> _Task brief_:
Restate all of the data precisely, omitting nothing.

Version difference data
★ ★ ★ ★ ★ ★ ★

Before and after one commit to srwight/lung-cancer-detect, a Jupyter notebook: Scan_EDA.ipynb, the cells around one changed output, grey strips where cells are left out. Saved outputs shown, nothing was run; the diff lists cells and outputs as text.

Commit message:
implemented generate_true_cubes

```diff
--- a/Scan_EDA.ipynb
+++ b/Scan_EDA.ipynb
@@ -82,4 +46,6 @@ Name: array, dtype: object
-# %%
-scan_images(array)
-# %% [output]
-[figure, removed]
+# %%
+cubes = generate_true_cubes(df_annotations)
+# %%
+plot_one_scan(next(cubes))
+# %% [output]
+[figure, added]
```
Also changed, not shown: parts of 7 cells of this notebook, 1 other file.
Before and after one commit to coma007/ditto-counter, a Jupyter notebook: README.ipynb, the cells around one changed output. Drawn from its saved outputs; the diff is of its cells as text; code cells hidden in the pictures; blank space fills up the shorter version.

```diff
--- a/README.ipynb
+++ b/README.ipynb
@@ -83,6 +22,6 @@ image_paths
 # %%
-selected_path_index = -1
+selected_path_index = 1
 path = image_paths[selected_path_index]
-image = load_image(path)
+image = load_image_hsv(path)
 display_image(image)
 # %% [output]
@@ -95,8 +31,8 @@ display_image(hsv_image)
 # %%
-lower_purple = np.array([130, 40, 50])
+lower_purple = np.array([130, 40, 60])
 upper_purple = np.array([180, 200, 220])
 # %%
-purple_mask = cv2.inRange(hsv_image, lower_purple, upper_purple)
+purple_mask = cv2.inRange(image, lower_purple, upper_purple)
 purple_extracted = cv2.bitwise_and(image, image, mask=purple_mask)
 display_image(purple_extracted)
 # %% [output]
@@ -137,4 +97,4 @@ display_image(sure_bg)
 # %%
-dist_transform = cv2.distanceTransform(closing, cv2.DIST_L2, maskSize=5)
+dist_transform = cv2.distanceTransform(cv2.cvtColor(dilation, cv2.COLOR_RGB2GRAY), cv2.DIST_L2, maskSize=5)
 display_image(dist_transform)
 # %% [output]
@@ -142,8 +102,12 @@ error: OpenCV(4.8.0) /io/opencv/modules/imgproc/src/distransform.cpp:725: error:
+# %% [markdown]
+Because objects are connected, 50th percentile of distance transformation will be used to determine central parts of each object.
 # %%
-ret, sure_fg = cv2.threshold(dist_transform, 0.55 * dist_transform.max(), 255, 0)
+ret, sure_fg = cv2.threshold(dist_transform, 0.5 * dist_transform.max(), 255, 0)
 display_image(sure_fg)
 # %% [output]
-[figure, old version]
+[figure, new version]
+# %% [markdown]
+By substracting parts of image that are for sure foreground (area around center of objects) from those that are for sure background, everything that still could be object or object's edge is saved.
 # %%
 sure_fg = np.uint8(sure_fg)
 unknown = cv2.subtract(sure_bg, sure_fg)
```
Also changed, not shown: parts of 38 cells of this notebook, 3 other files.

★ ★ ★ ★ ★ ★ ★

> _Answer to this exercise_:
Before and after one commit to srwight/lung-cancer-detect, a Jupyter notebook: Scan_EDA.ipynb, the cells around one changed output, grey strips where cells are left out. Saved outputs shown, nothing was run; the diff lists cells and outputs as text.

Commit message:
implemented generate_true_cubes

```diff
--- a/Scan_EDA.ipynb
+++ b/Scan_EDA.ipynb
@@ -82,4 +46,6 @@ Name: array, dtype: object
-# %%
-scan_images(array)
-# %% [output]
-[figure, removed]
+# %%
+cubes = generate_true_cubes(df_annotations)
+# %%
+plot_one_scan(next(cubes))
+# %% [output]
+[figure, added]
```
Also changed, not shown: parts of 7 cells of this notebook, 1 other file.
Before and after one commit to coma007/ditto-counter, a Jupyter notebook: README.ipynb, the cells around one changed output. Drawn from its saved outputs; the diff is of its cells as text; code cells hidden in the pictures; blank space fills up the shorter version.

```diff
--- a/README.ipynb
+++ b/README.ipynb
@@ -83,6 +22,6 @@ image_paths
 # %%
-selected_path_index = -1
+selected_path_index = 1
 path = image_paths[selected_path_index]
-image = load_image(path)
+image = load_image_hsv(path)
 display_image(image)
 # %% [output]
@@ -95,8 +31,8 @@ display_image(hsv_image)
 # %%
-lower_purple = np.array([130, 40, 50])
+lower_purple = np.array([130, 40, 60])
 upper_purple = np.array([180, 200, 220])
 # %%
-purple_mask = cv2.inRange(hsv_image, lower_purple, upper_purple)
+purple_mask = cv2.inRange(image, lower_purple, upper_purple)
 purple_extracted = cv2.bitwise_and(image, image, mask=purple_mask)
 display_image(purple_extracted)
 # %% [output]
@@ -137,4 +97,4 @@ display_image(sure_bg)
 # %%
-dist_transform = cv2.distanceTransform(closing, cv2.DIST_L2, maskSize=5)
+dist_transform = cv2.distanceTransform(cv2.cvtColor(dilation, cv2.COLOR_RGB2GRAY), cv2.DIST_L2, maskSize=5)
 display_image(dist_transform)
 # %% [output]
@@ -142,8 +102,12 @@ error: OpenCV(4.8.0) /io/opencv/modules/imgproc/src/distransform.cpp:725: error:
+# %% [markdown]
+Because objects are connected, 50th percentile of distance transformation will be used to determine central parts of each object.
 # %%
-ret, sure_fg = cv2.threshold(dist_transform, 0.55 * dist_transform.max(), 255, 0)
+ret, sure_fg = cv2.threshold(dist_transform, 0.5 * dist_transform.max(), 255, 0)
 display_image(sure_fg)
 # %% [output]
-[figure, old version]
+[figure, new version]
+# %% [markdown]
+By substracting parts of image that are for sure foreground (area around center of objects) from those that are for sure background, everything that still could be object or object's edge is saved.
 # %%
 sure_fg = np.uint8(sure_fg)
 unknown = cv2.subtract(sure_bg, sure_fg)
```
Also changed, not shown: parts of 38 cells of this notebook, 3 other files.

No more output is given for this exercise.